}Dubbed “Geier on the Fire,” last week’s roast of longtime IPG boss Phil Geier featured a string of witty-yet-soft gibes, cigar-chomping impressions and embarrassing anecdotes. The guest of honor, looking unusually comfortable in front of a microphone, even managed to get in a few choice retorts himself. Still, the comments turned out to be so tame that Geier was busy softening his own rebuttal while others spoke.

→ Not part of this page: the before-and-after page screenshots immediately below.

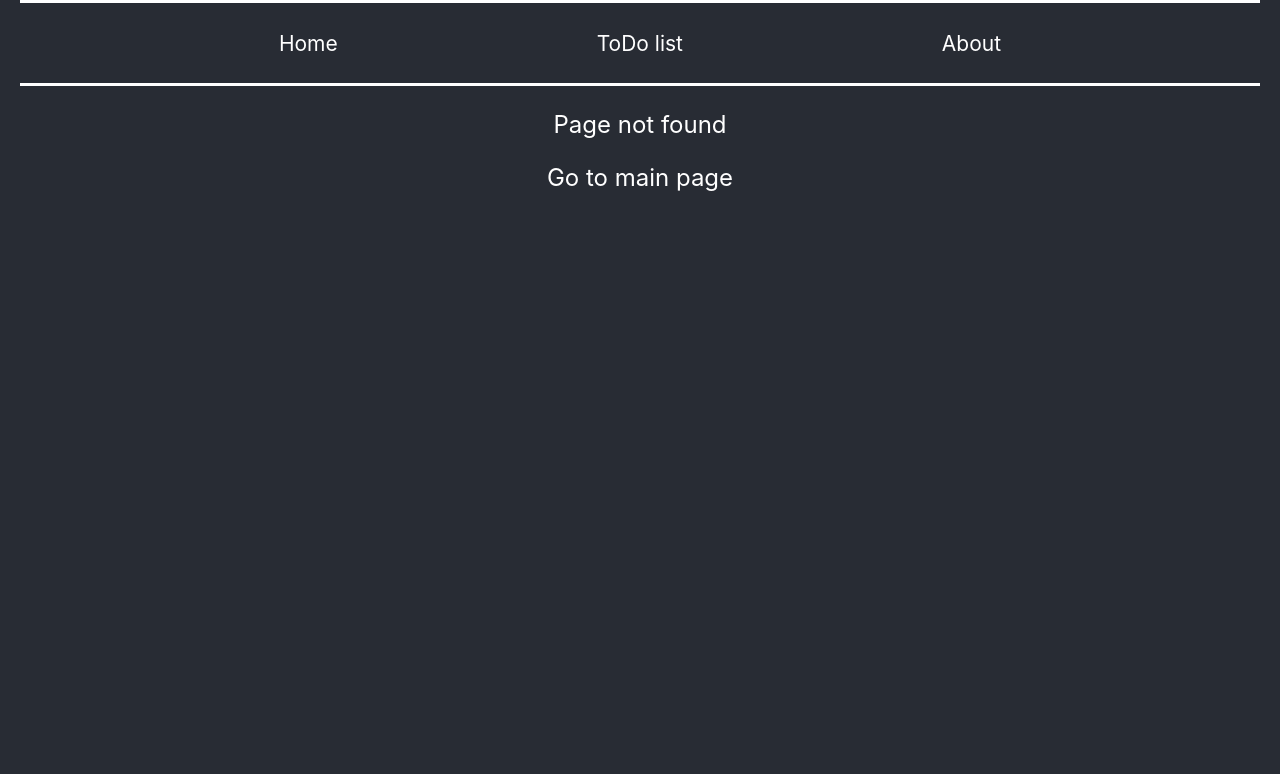
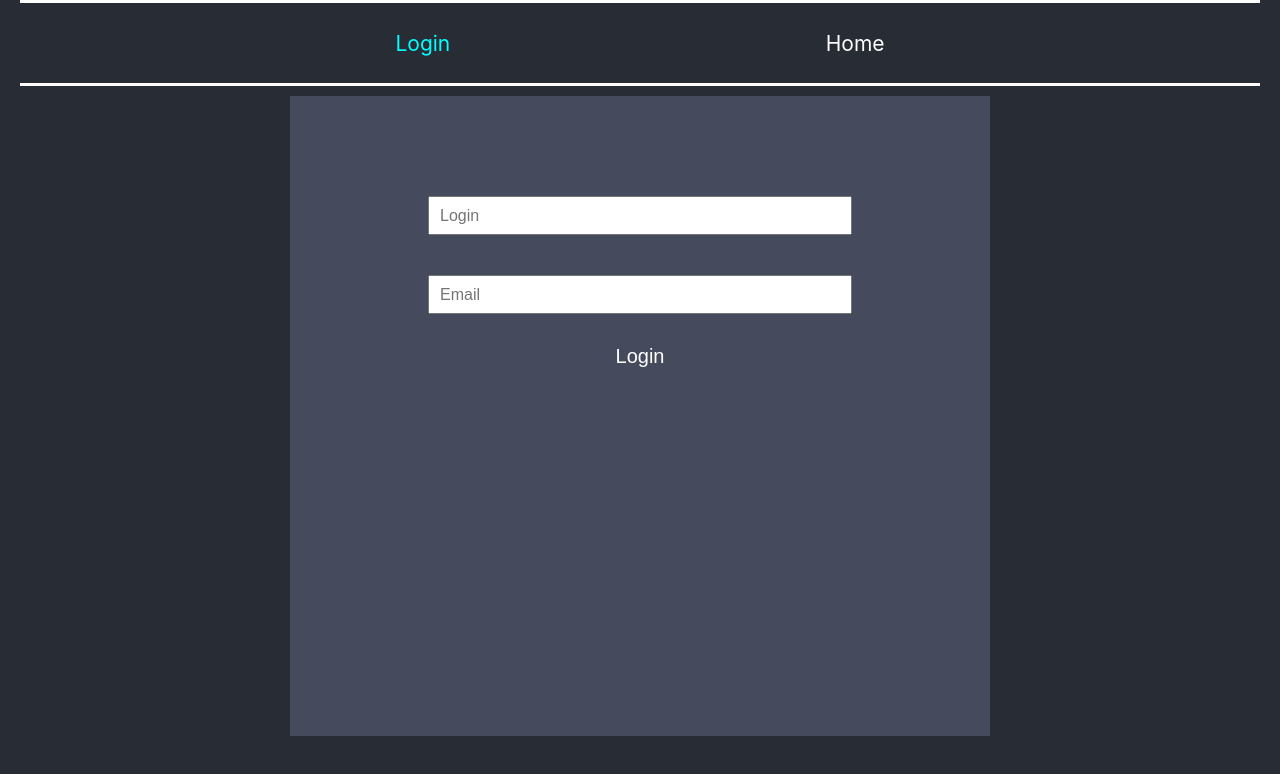
Before and after one commit to AnastasiaOwl/my-ToDoList, a React (Create React App) app: page /LoginPage in a window 1280 px wide. Before the commit this address had no page. Shown: the top 774 px of the page. Built offline with nearby package versions, Linux system fonts and the light colour scheme; data requests are answered from the project's data file.

Commit message:
Fix Login and add styles

```diff
--- a/db.json
+++ b/db.json
@@ -9,14 +9,14 @@
     },
     {
       "title": "dhhhhh",
-      "description": "kjhjkhkkkkkkkkkkkkkkkk",
+      "description": "kjhjkhkkkkkkooo",
       "creationDate": "29/02/2024",
       "id": "0d01dfc6-1edc-4962-b7c7-9b03da52e953",
       "checked": false
     },
     {
       "title": "jhgjh",
-      "description": "jhgjhv",
+      "description": "jhgjhkkkooo",
       "creationDate": "02/29/2024",
       "id": "c2fa32db-1860-4b85-bca3-c30807a10abb",
       "checked": false
@@ -28,5 +28,12 @@
       "checked": false,
       "creationDate": "02/29/2024"
     }
+  ],
+  "auth": [
+    {
+      "id": "e815",
+      "login": "Filina",
+      "email": "fiillina.anastasia@gmail.com"
+    }
   ]
 }
--- a/src/App.js
+++ b/src/App.js
@@ -1,13 +1,10 @@
 import './style/App.css';
+import React, { useState, useEffect } from 'react';
 import {BrowserRouter as Router,Route,Routes,NavLink} from 'react-router-dom';
 import {lazy, Suspense} from 'react';
 import PrivateRoute from './PrivateRoute';
-import { AuthProvider } from './AuthContext';
-// import Home from './pages/Home'
-// import ToDoList from './pages/ToDoList';
-// import About from './pages/About';
-// import TodosPage from './pages/TodosPage';
-// import NotFoundPage from './pages/NotFoundPage';
+import { getAllUsers } from './api/api';
+
 
 const Home = lazy(()=>import('./pages/Home'));
 const ToDoList = lazy(()=>import('./pages/ToDoList'));
@@ -17,22 +14,53 @@ const NotFoundPage = lazy(()=>import('./pages/NotFoundPage'));
 const LoginPage = lazy(() => import('./pages/LoginPage'));
 
 function App() {
+  const [isLoggedIn, setIsLoggedIn] = useState(false);
+
+  useEffect(() => {
+    checkLoggedIn();
+  }, []);
+
+  const checkLoggedIn = async () => {
+    try {
+      const users = await getAllUsers();
+      const currentUser = users.find(user => user.login === "inputLogin" && user.email === "inputEmail");
+      if (currentUser) {
+        setIsLoggedIn(true);
+      } else {
+        setIsLoggedIn(false);
+      }
+    } catch (error) {
+      console.error('Error checking login:', error.message);
+      setIsLoggedIn(false);
+    }
+  };
+
+  const handleLoginSuccess = () => {
+    setIsLoggedIn(true);
+  };
+
+
   return (
     <Router>
     <div className="App">
     <header className='App-header'>
-          <NavLink to='/' className="App-link" activeclassname="active">Home</NavLink>
-          <NavLink to='/ToDoList' className="App-link" activeclassname="active">ToDo list</NavLink>
-          <NavLink to='/About' className="App-link" activeclassname="active">About</NavLink>
-    </header>
+          <NavLink to='/LoginPage' className="App-link" activeClassName="active">Login</NavLink>
+          <NavLink to='/' className="App-link" activeClassName="active">Home</NavLink>
+          {isLoggedIn && (
+            <>
+              <NavLink to='/ToDoList' className="App-link" activeClassName="active">ToDo list</NavLink>
+              <NavLink to='/About' className="App-link" activeClassName="active">About</NavLink>
+            </>
+          )}
+        </header>
     <Suspense fallback={<div>Loading...</div>}>
       <body className="App-body">
         <Routes>
+          <Route path='/LoginPage'element={<LoginPage handleLoginSuccess={handleLoginSuccess} />} />
           <Route path='/' element={<Home/>}/>
-          <Route path='/login' element={<LoginPage />} />
-          <Route path='/ToDoList' element={<ToDoList/>}/>
-          <Route path='/About' element={<About/>}/>
-          <Route path='/TodosPage/:id' element={<TodosPage/>} />
+          <Route path='/ToDoList' element={<PrivateRoute isAuthenticated={isLoggedIn}><ToDoList/></PrivateRoute>}/>
+          <Route path='/About' element={<PrivateRoute isAuthenticated={isLoggedIn}><About/> </PrivateRoute>}/>
+          <Route path='/TodosPage/:id' element={<PrivateRoute isAuthenticated={isLoggedIn}><TodosPage/></PrivateRoute>} />
           <Route path='*' element={<NotFoundPage />} />
         </Routes>
       </body>
--- a/src/AuthContext.js
+++ /dev/null
@@ -1,38 +0,0 @@
-import React, { createContext, useState, useContext } from 'react';
-import axios from 'axios';
-
-const AuthContext = createContext();
-
-export const AuthProvider = ({ children }) => {
-  const [isAuthenticated, setIsAuthenticated] = useState(false);
-
-  const login = async (login, email) => {
-    try {
-      const response = await axios.post('auth/login', { login, email });
-      const { success, message } = response.data;
-
-      if (success) {
-        setIsAuthenticated(true);
-      } else {
-        console.error('Login failed:', message);
-      }
-    } catch (error) {
-      console.error('Error logging in:', error);
-      throw error;
-    }
-  };
-
-  const logout = () => {
-    setIsAuthenticated(false);
-  };
-
-  return (
-    <AuthContext.Provider value={{ isAuthenticated, login, logout }}>
-      {children}
-    </AuthContext.Provider>
-  );
-};
-
-export const useAuth = () => {
-  return useContext(AuthContext);
-};
--- a/src/PrivateRoute.js
+++ b/src/PrivateRoute.js
@@ -1,15 +1,11 @@
 import React from 'react';
-import { Route, Navigate } from 'react-router-dom';
-import { useAuth } from './AuthContext';
+import { Navigate } from 'react-router-dom';
 
-const PrivateRoute = ({ element, ...rest }) => {
-  const { isAuthenticated } = useAuth();
-
-  return isAuthenticated ? (
-    <Route {...rest} element={element} />
-  ) : (
-    <Navigate to="/login" replace />
-  );
+const PrivateRoute = ({ children, isAuthenticated }) => {
+  if (!isAuthenticated) {
+    return <Navigate to="/LoginPage" replace />;
+  }
+  return <>{children}</>;
 };
 
 export default PrivateRoute;
--- a/src/ToDoItem.js
+++ b/src/ToDoItem.js
@@ -2,6 +2,7 @@ import React, {useState} from 'react';
 import { FontAwesomeIcon } from '@fortawesome/react-fontawesome';
 import { faPen, faTrash } from '@fortawesome/free-solid-svg-icons';
 import {Link} from 'react-router-dom';
+import './style/ToDo.css';
 import './style/TodoItem.css';
 
 const ToDoItem = ({ todos, onCheckHandler, onClickDelete}) => {
--- a/src/api/api.js
+++ b/src/api/api.js
@@ -21,12 +21,12 @@ export const deleteToDo = async (id) => {
   await axios.delete(`todos/${id}`);
 };
 
-export const loginUser = async (login, email) => {
-  try {
-    const response = await axios.post('auth/login', { login, email });
-    return response.data;
-  } catch (error) {
-    console.error('Error logging in:', error);
-    throw error;
-  }
+export const addUser = async (playload) => {
+  const todos = await axios.post('auth',playload);
+  return todos.data;
 };
+
+export const getAllUsers = async ()=>{
+  const todos= await axios.get('auth');
+  return todos.data;
+}
--- a/src/pages/LoginPage.js
+++ b/src/pages/LoginPage.js
@@ -1,49 +1,67 @@
-import React, { useState,} from 'react';
-import { useAuth } from '../AuthContext';
-import axios from 'axios';
+import React, { useState } from 'react';
+import { addUser, getAllUsers} from '../api/api'; // Import your addUser function
+import '../style/LoginPage.css'
 
-const LoginPage = () => {
-  const { login } = useAuth();
+const LoginPage = ({ handleLoginSuccess}) => {
   const [inputLogin, setInputLogin] = useState('');
   const [inputEmail, setInputEmail] = useState('');
+  const [error, setError] = useState(null);
 
   const handleLogin = async () => {
     if (!inputLogin || !inputEmail) {
-      alert('Please enter login and email.');
+      setError('Please enter login and email.');
       return;
     }
 
     try {
-      const response = await axios.post('/api/login', {
-        login: inputLogin,
-        email: inputEmail
-      });
-      if (response.data.success) {
-        login();
+      // Check if user already exists
+      const users = await getAllUsers();
+      const currentUser = users.find(user => user.login === inputLogin && user.email === inputEmail);
+
+      if (currentUser) {
+        console.log('User found in database:', currentUser);
+        handleLoginSuccess(); // Log in the user
       } else {
+        // Add the user to the database
+        const response = await addUser({ login: inputLogin, email: inputEmail });
+        if (response.data && response.data.success) {
+          console.log('User added successfully:', response.data);
+          handleLoginSuccess(); // Call the onLoginSuccess function passed from App.js
+        } else {
+          console.error('User addition failed:', response.data ? response.data.message : 'Unknown error');
+          setError(response.data ? response.data.message : 'Unknown error');
+        }
       }
     } catch (error) {
-      console.error('Error logging in:', error);
+      console.error('Error logging in:', error.message);
+      setError('Error logging in. Please try again.');
     }
+
     setInputLogin('');
     setInputEmail('');
   };
 
   return (
     <>
-      <input className='input'
+    <div className='login-form'>
+      <div className='login-items'>
+      <input
+        className='inputs'
         type="text"
         placeholder="Login"
         value={inputLogin}
         onChange={(e) => setInputLogin(e.target.value)}
       />
-      <input className='input'
+      <input
+        className='inputs'
         type="text"
-        placeholder="email"
+        placeholder="Email"
         value={inputEmail}
         onChange={(e) => setInputEmail(e.target.value)}
       />
-      <button onClick={handleLogin}>Go</button>
+      <button className='login-button' onClick={handleLogin}>Login</button>
+       </div>
+      </div>
     </>
   );
 };
--- a/src/pages/TodosPage.js
+++ b/src/pages/TodosPage.js
@@ -2,6 +2,8 @@ import React, { useState, useEffect } from 'react';
 import { FontAwesomeIcon } from '@fortawesome/react-fontawesome';
 import { faSave } from '@fortawesome/free-solid-svg-icons';
 import { Link, useParams } from 'react-router-dom';
+import '../style/TodosPage.css';
+
 import axios from 'axios';
 
 const TodosPage = ({ updateTodo }) => {
@@ -12,7 +14,6 @@ const TodosPage = ({ updateTodo }) => {
   });
 
   useEffect(() => {
-    // Fetch the todo with the given id
     const fetchTodo = async () => {
       try {
         const response = await axios.get(`todos/${id}`);
@@ -28,8 +29,7 @@ const TodosPage = ({ updateTodo }) => {
   const handleSaveTodo = async () => {
     try {
       await axios.put(`todos/${id}`, editedTodo);
-      // Handle any other save logic here
-    } catch (error) {
+      } catch (error) {
       console.error('Error updating todo:', error);
     }
   };
@@ -46,24 +46,28 @@ const TodosPage = ({ updateTodo }) => {
 
   return (
     <>
-      <div className='form'>
-        <label>Title:</label>
-        <input
+      <div className='page-form'>
+        <div className='items'>
+        <label>Title:
+        <input  className='form-input'
           type="text"
           placeholder="Title"
           name="title"
           value={editedTodo.title}
           onChange={handleChange}
         />
-        <label className='label'>Description:</label>
-        <input
+        </label>
+        <label>Description:
+        <input className='form-input'
           type="text"
           placeholder="Description"
           name="description"
           value={editedTodo.description}
           onChange={handleChange}
         />
+        </label>
         <Link className='button' to="/ToDoList" onClick={handleSaveTodo}><FontAwesomeIcon icon={faSave} /></Link>
+        </div>
       </div>
     </>
   )
--- a/src/style/App.css
+++ b/src/style/App.css
@@ -9,7 +9,6 @@ font-size: calc(8px + 2vmin);
 color: rgb(255, 255, 255);
 flex-direction: column;
 }
-
 .App-link {
   color: #61dafb;
 }
--- /dev/null
+++ b/src/style/LoginPage.css
@@ -0,0 +1,32 @@
+.login-form {
+    margin-top: 10px;
+    background-color: rgb(69, 75, 93);
+    width: 700px;
+    min-height: 80vh;
+    place-self: center;
+  }
+  .login-items{
+    margin-top: 80px;
+    display: flex;
+    flex-direction: column;
+    flex-wrap: wrap;
+    align-content: center;
+  }
+  .inputs {
+    margin: 20px;
+    padding: 10px;
+    width: 400px;
+    height: 15px;
+    font-size: 16px;
+  }
+.login-button{
+    background-color: transparent;
+    border: none;
+    color:white;
+    font-size: 20px;
+    cursor: pointer;
+    margin-top: 10px;
+}
+.login-button:hover {
+    color: rgb(80, 255, 98);
+  }
--- /dev/null
+++ b/src/style/TodosPage.css
@@ -0,0 +1,16 @@
+.page-form{
+    margin: 10px;
+    background-color: rgb(69, 75, 93);
+    width:800px;
+    min-height: 90vh;
+    place-self: center;
+}
+.items{
+    display:flex;
+    justify-content: center;
+    align-items: flex-end;
+}
+.form-input{
+    margin-left: 7px;
+    margin-right: 7px;
+}
```
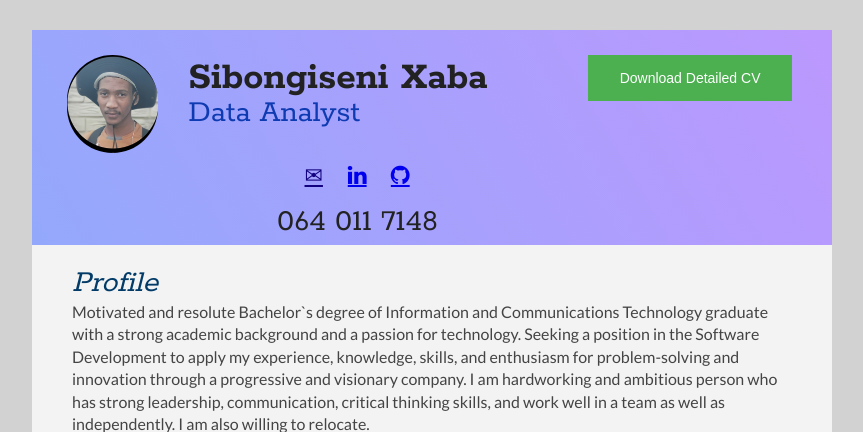
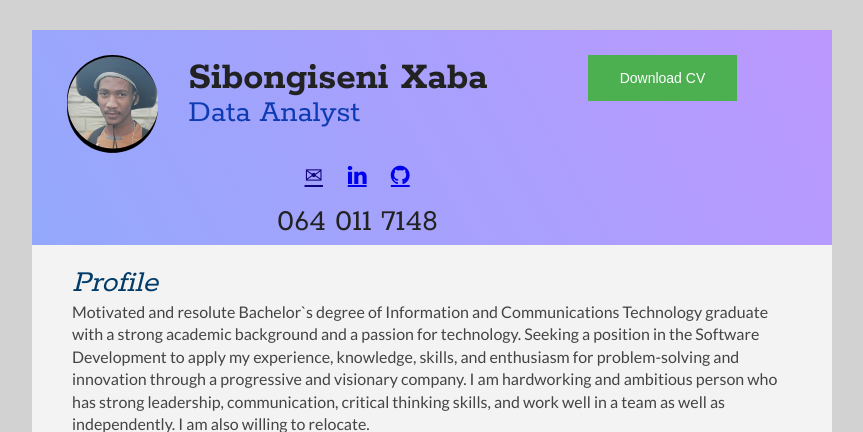
Before and after one commit to Nonkosii/My-Resume, a Django app: page / in a window 1280 px wide. Shown: the top 432 px of the page, without its empty margins (208-1071 px from the left). Run offline with Django 4.2, Linux system fonts and the light colour scheme.

Commit message:
update 2025.........

```diff
--- a/website/templates/home.html
+++ b/website/templates/home.html
@@ -32,7 +32,7 @@
 			<img src="{% static 'image/headshot.jpg' %}" alt=""/>
 		</div>
 
-		<a href="{% static 'pdf/Sibongiseni_CV.pdf' %}" download><button>Download Detailed CV</button></a>
+		<a href="{% static 'pdf/Sibongiseni_CV.pdf' %}" download><button>Download CV</button></a>
 
 
 		<div id="name">
```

Held at Cipriani’s 42nd Street, a cavernous former bank, the event attracted an estimated crowd of 500 that included former and current IPG players, such as Frank Lowe, Lee Garfinkel and Stone Roberts as well as Donny Deutsch, Allen Rosenshine and Phil Joanou. After dinner, John Dooner, Geier’s heir apparent—or”air-head apparent,” as John Bergin called him—led a karaoke chorus of “My Geier,” sung to the tune of “My Guy.” Sample lyrics: “Who smokes cigars that smell like GM cars?/It’s my Geier. Which king of bad attire will no longer be our sire?/It’s my Geier.” Backed by placard-carrying models and a piano, IPG consultant Barry Day positioned Geier as a future presidential candidate, leading a chorus of “Go With Geier!” Actor Christopher Plummer, Geier’s neighbor and tennis partner, recited an original limerick with lines such as, “Philip the Geier has the right kind of ire to set the advertising world on fire,” while longtime NBC big wig Bob Wright recalled Geier’s salad days at Colgate University, where he dated Joan Bennett and was known as “Deals Geier.”

Bergin, the former BBDO and McCann-Erickson executive, lived up to his billing as “roast master,” describing Geier as “founder of IPG—a program he calls, “affirmative firing,” before adding, “Phil Geier believes in one credo: God helps those who helps himself. … He has helped himself very freely over the years.” The most cutting remark came from Rosenshine, who noted Geier’s penchant for buying “meaningless companies” and suggested—amid some boos—that he make a run for True North. He said, “It’s hard to believe someone with so little creative talent could have gotten so far in the advertising business.” Geier, however, got the last laugh. “Although I’m the one on the fire, I can still fire people.”

Maybe that’s why no one had the nerve to really mouth off.